The temptations of any French market for a home cook are lethal with rows of tomatoes of all colors, white and green asparagus, purple-hued gleaming eggplants, and mushrooms of all varieties. Butchers displaying every cut of meat along with chickens, whether yellow-grain fed or with “black feet”, are side by side next to stalls offering strings of sausages, and cheeses of all varieties. As a tourist staying in a hotel room with not even a hot plate in sight, all this alluring produce can only lead to hungry sighs of frustration for those who are passionate about cooking. The market of the Enfants Rouges solves the problem – there are innumerable small stands or cafés that cook all this gorgeous food for you.
At the Marché des Enfants Rouges, “Traiteurs” (prepared food shops) are dotted between stands of fresh vegetables, glistening displays of fresh fish and shellfish, and hams and charcuterie. There are Middle Eastern traiteurs selling every form of mezze and sweet confections. With a nod to the USA, there is a “Burger-Fermier” with a Gallic twist: a burger topped with Mimolette, Cantal, or Maroilles cheese. Italian traiteurs offer lasagna, stuffed ravioli with cep mushrooms, and fresh pasta with homemade sauces. Moroccan stalls sell aromatic tagines with olives and preserved lemons, carrot salads, and sugary pastries. The Bio (health food) – Wagners offers homemade smoothies made from the nearby mounds of pineapples, oranges, mangoes, and even avocadoes and cucumbers. Choose your food and head to nearby long wooden communal picnic tables where you can enjoy a feast from the international cuisine of your choice. In addition, there are two small cafés. The Estaminet des Enfants Rouges provides their own outdoor and indoor tables with tartines for breakfast, and salads and entrees later in the day. The colorful “Corossol des Iles”, festooned with overhead ribbons, serves spicy Creole dishes of shellfish and stews to bring a touch of French Haiti to Paris.
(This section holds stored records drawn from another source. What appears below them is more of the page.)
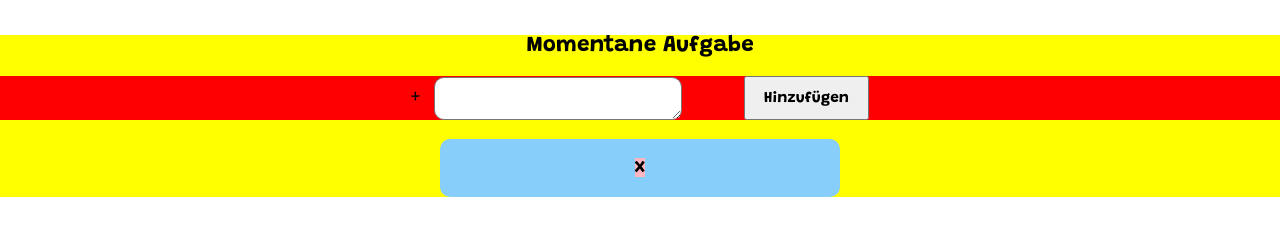
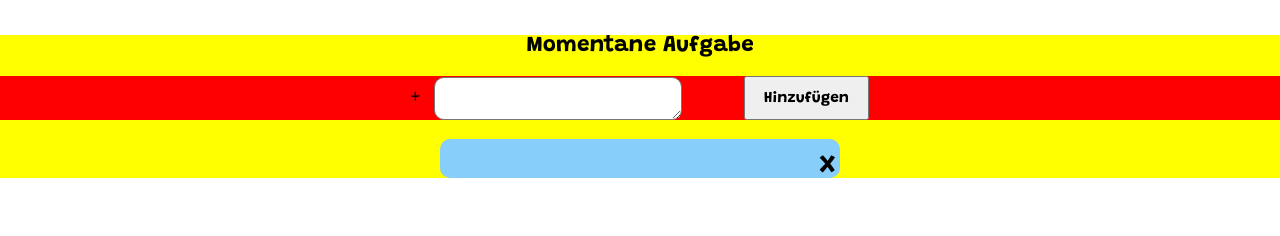
Before and after one commit to MareikeW/Timer, a plain HTML site: page index.html in a window 1280 px wide. Both pictures are taken after a click on the button "Hinzufügen". Shown: the part 292-528 px from the top of the page. Drawn offline with Linux system fonts and the light colour scheme.

Commit message:
Aufgabenliste Layout

```diff
--- a/func.js
+++ b/func.js
@@ -102,6 +102,7 @@ btnLongBreak.addEventListener("click", function () {
 
 var taskArray = [];
 var newTask = "";
+var newDiv = "";
 
 const addTaskBtn = document.getElementById("add-task");
 let newTaskContent = document.getElementById("new-task__content");
@@ -109,23 +110,22 @@ let currentTaskHeading = document.getElementById("current-task__heading");
 let taskList = document.getElementById("tasks");
 
 addTaskBtn.addEventListener("click", function () {
-    /*currentTaskHeading.textContent = newTaskContent.value;
-    newTaskContent.value = "";*/
     addNewTask();
 });
 
 function addNewTask() {
+    newDiv = document.createElement("div");
+    newDiv.classList = "new-tasks-item";
     newTask = document.createElement("div");
-    newTask.className = "new-tasks-item";
     newTask.textContent = newTaskContent.value;
     taskArray.push(newTask);
     currentTaskHeading.textContent = taskArray[0].textContent;
-    newTask.innerHTML =
+    newDiv.innerHTML =
     `<div class="task-layout">
     <p><span class="task--delete">x</span></p>
     <p>${newTask.textContent}</p>
     </div>`
-    taskList.append(newTask);
+    taskList.append(newDiv);
 
     newTaskContent.value = " ";
 }
--- a/index.css
+++ b/index.css
@@ -133,13 +133,24 @@ button {
 
 .new-tasks-item {
     padding: 1em;
+    padding-right: 1.3em;
     border-radius: 10px;
     background-color: lightskyblue;
     width: 400px;
     margin-top: 1em;
+    position: relative;
 }
 
 .task--delete {
-    background-color: lightpink;
     font-weight: 800;
+    position: absolute;
+    right: 1%;
+    cursor: pointer;
+    top: 32%;
+    font-size: 1.5em;
 }
+
+.task--delete:hover,
+.task--delete:focus {
+    color: red;
+}
```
As you eat, there is a steady mesmerising dance of shoppers, merchants hawking their produce, and curious tourists snapping photos of the delectable displays of food that create a fascinating impromptu theatre performance. The Marché des Enfants Rouges is the “Moveable Feast” that Hemingway called Paris. It is a hedonistic delight.